[Change detection data]
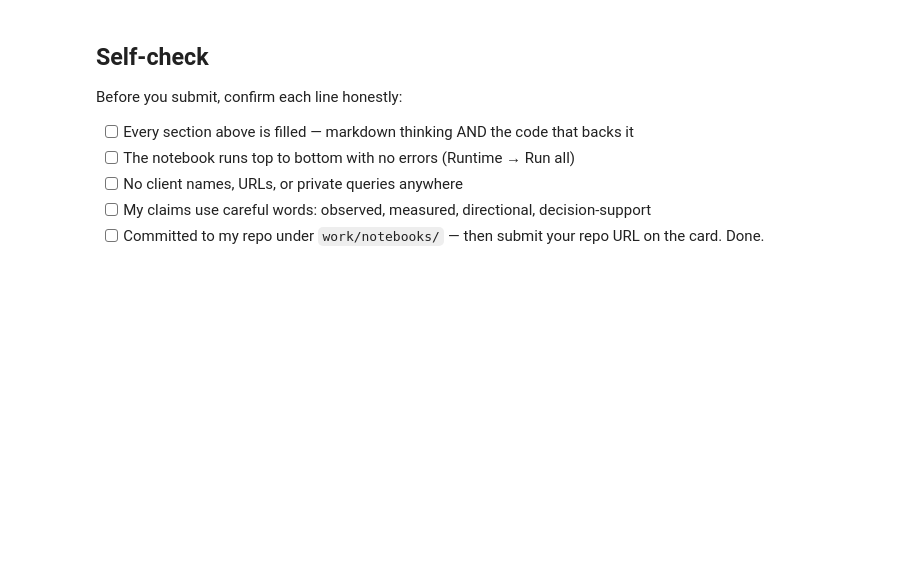
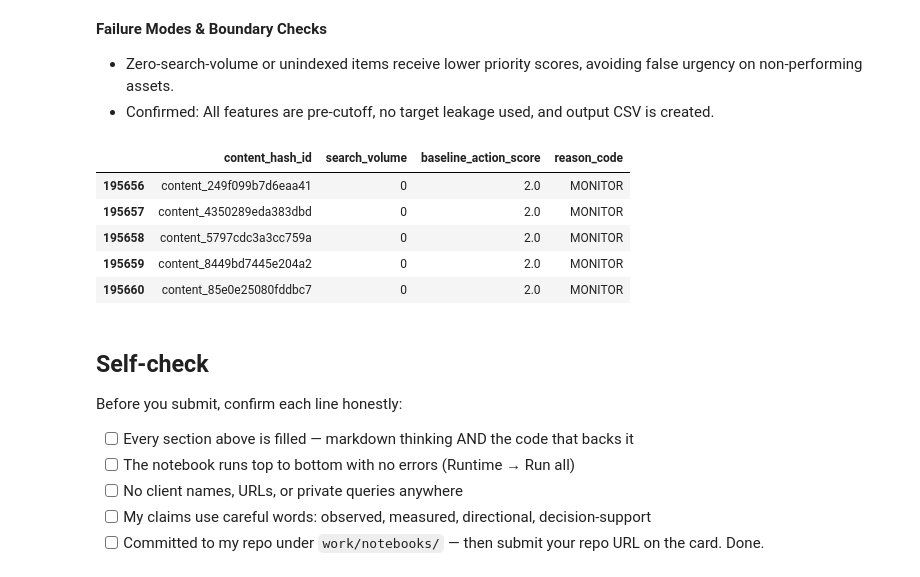
Before and after one commit to nnanwubeikenna-prog/ikenna-flyrank-ml-internship, a Jupyter notebook: work/notebooks/w04_baseline_score.ipynb, the cells around one changed output. Drawn from its saved outputs; the diff is of its cells as text; code cells hidden in the pictures; blank space fills up the shorter version.

```diff
--- a/work/notebooks/w04_baseline_score.ipynb
+++ b/work/notebooks/w04_baseline_score.ipynb
@@ -37,3 +115,17 @@ This skeleton is yours to fill. Work the sections **in order** — each one has
+# %% [markdown]
+**Failure Modes & Boundary Checks**
+* Zero-search-volume or unindexed items receive lower priority scores, avoiding false urgency on non-performing assets.
+* Confirmed: All features are pre-cutoff, no target leakage used, and output CSV is created.
+# %%
+# Inspect zero-volume edge cases to verify baseline score floor
+display(df_scored[df_scored['search_volume'] == 0].head(5)[['content_hash_id', 'search_volume', 'baseline_action_score', 'reason_code']])
+# %% [output]
+|  | content_hash_id | search_volume | baseline_action_score | reason_code |
+| 195656 | content_249f099b7d6eaa41 | 0 | 2.0 | MONITOR |
+| 195657 | content_4350289eda383dbd | 0 | 2.0 | MONITOR |
+| 195658 | content_5797cdc3a3cc759a | 0 | 2.0 | MONITOR |
+| 195659 | content_8449bd7445e204a2 | 0 | 2.0 | MONITOR |
+| 195660 | content_85e0e25080fddbc7 | 0 | 2.0 | MONITOR |
 # %% [markdown]
 ## Self-check
 
```
Also changed, not shown: parts of 14 cells of this notebook.
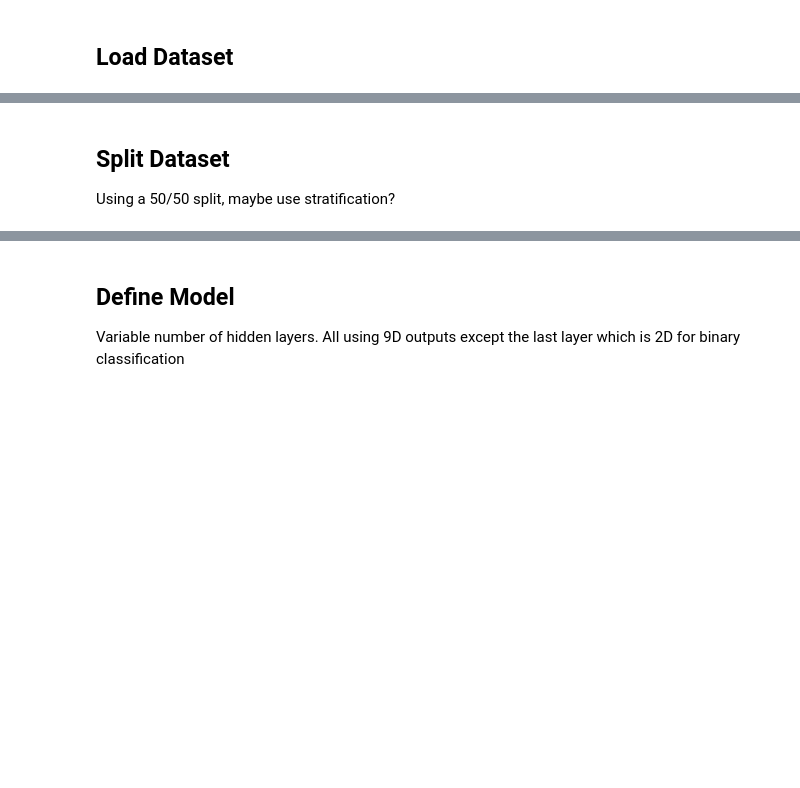
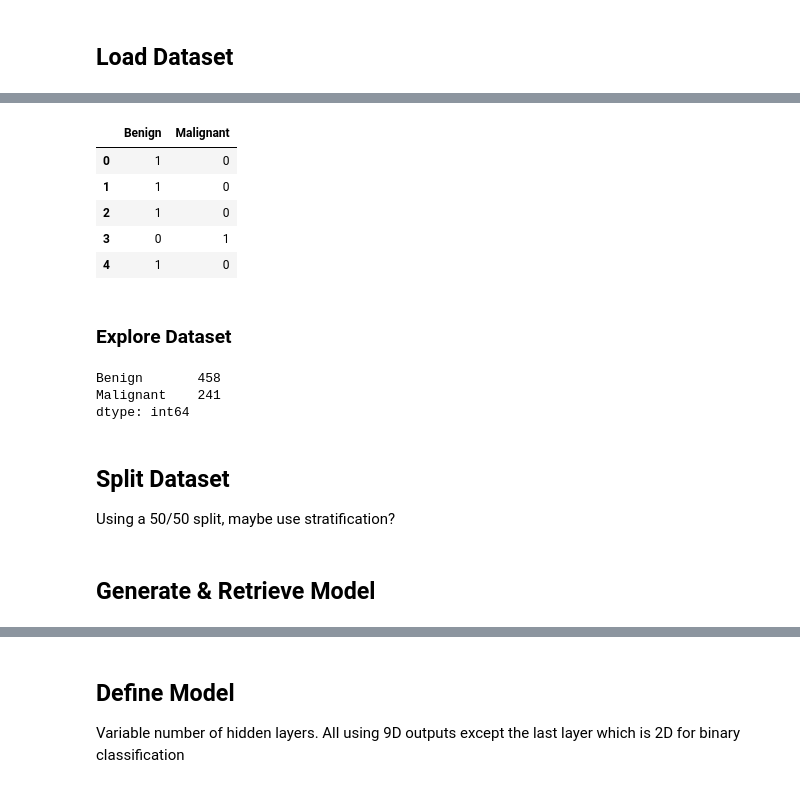
Before and after one commit to Sarsoo/SLP-Training, a Jupyter notebook: nncw.ipynb, the cells around one changed output, grey strips where cells are left out. Saved outputs shown, nothing was run; the diff lists cells and outputs as text; code cells hidden in the pictures; blank space fills up the shorter version.

```diff
--- a/nncw.ipynb
+++ b/nncw.ipynb
@@ -39,3 +36,20 @@ def get_model(hidden_layers=2, activation='sigmoid'):
+# %%
+labels.head()
+# %% [output]
+|  | Benign | Malignant |
+| 0 | 1 | 0 |
+| 1 | 1 | 0 |
+| 2 | 1 | 0 |
+| 3 | 0 | 1 |
+| 4 | 1 | 0 |
+# %% [markdown]
+### Explore Dataset
+# %%
+labels.astype(bool).sum(axis=0)
+# %% [output]
+Benign       458
+Malignant    241
+dtype: int64
 # %% [markdown]
 ## Split Dataset
 
@@ -44,0 +59,2 @@ data_train, data_test, labels_train, labels_test = train_test_split(data, labels
+# %% [markdown]
+## Generate & Retrieve Model
```
Also changed, not shown: parts of 22 cells of this notebook.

§ Problem details
Could you restate the entries word for word, skipping any pictures?

§ Result for this exercise
Before and after one commit to nnanwubeikenna-prog/ikenna-flyrank-ml-internship, a Jupyter notebook: work/notebooks/w04_baseline_score.ipynb, the cells around one changed output. Drawn from its saved outputs; the diff is of its cells as text; code cells hidden in the pictures; blank space fills up the shorter version.

```diff
--- a/work/notebooks/w04_baseline_score.ipynb
+++ b/work/notebooks/w04_baseline_score.ipynb
@@ -37,3 +115,17 @@ This skeleton is yours to fill. Work the sections **in order** — each one has
+# %% [markdown]
+**Failure Modes & Boundary Checks**
+* Zero-search-volume or unindexed items receive lower priority scores, avoiding false urgency on non-performing assets.
+* Confirmed: All features are pre-cutoff, no target leakage used, and output CSV is created.
+# %%
+# Inspect zero-volume edge cases to verify baseline score floor
+display(df_scored[df_scored['search_volume'] == 0].head(5)[['content_hash_id', 'search_volume', 'baseline_action_score', 'reason_code']])
+# %% [output]
+|  | content_hash_id | search_volume | baseline_action_score | reason_code |
+| 195656 | content_249f099b7d6eaa41 | 0 | 2.0 | MONITOR |
+| 195657 | content_4350289eda383dbd | 0 | 2.0 | MONITOR |
+| 195658 | content_5797cdc3a3cc759a | 0 | 2.0 | MONITOR |
+| 195659 | content_8449bd7445e204a2 | 0 | 2.0 | MONITOR |
+| 195660 | content_85e0e25080fddbc7 | 0 | 2.0 | MONITOR |
 # %% [markdown]
 ## Self-check
 
```
Also changed, not shown: parts of 14 cells of this notebook.
Before and after one commit to Sarsoo/SLP-Training, a Jupyter notebook: nncw.ipynb, the cells around one changed output, grey strips where cells are left out. Saved outputs shown, nothing was run; the diff lists cells and outputs as text; code cells hidden in the pictures; blank space fills up the shorter version.

```diff
--- a/nncw.ipynb
+++ b/nncw.ipynb
@@ -39,3 +36,20 @@ def get_model(hidden_layers=2, activation='sigmoid'):
+# %%
+labels.head()
+# %% [output]
+|  | Benign | Malignant |
+| 0 | 1 | 0 |
+| 1 | 1 | 0 |
+| 2 | 1 | 0 |
+| 3 | 0 | 1 |
+| 4 | 1 | 0 |
+# %% [markdown]
+### Explore Dataset
+# %%
+labels.astype(bool).sum(axis=0)
+# %% [output]
+Benign       458
+Malignant    241
+dtype: int64
 # %% [markdown]
 ## Split Dataset
 
@@ -44,0 +59,2 @@ data_train, data_test, labels_train, labels_test = train_test_split(data, labels
+# %% [markdown]
+## Generate & Retrieve Model
```
Also changed, not shown: parts of 22 cells of this notebook.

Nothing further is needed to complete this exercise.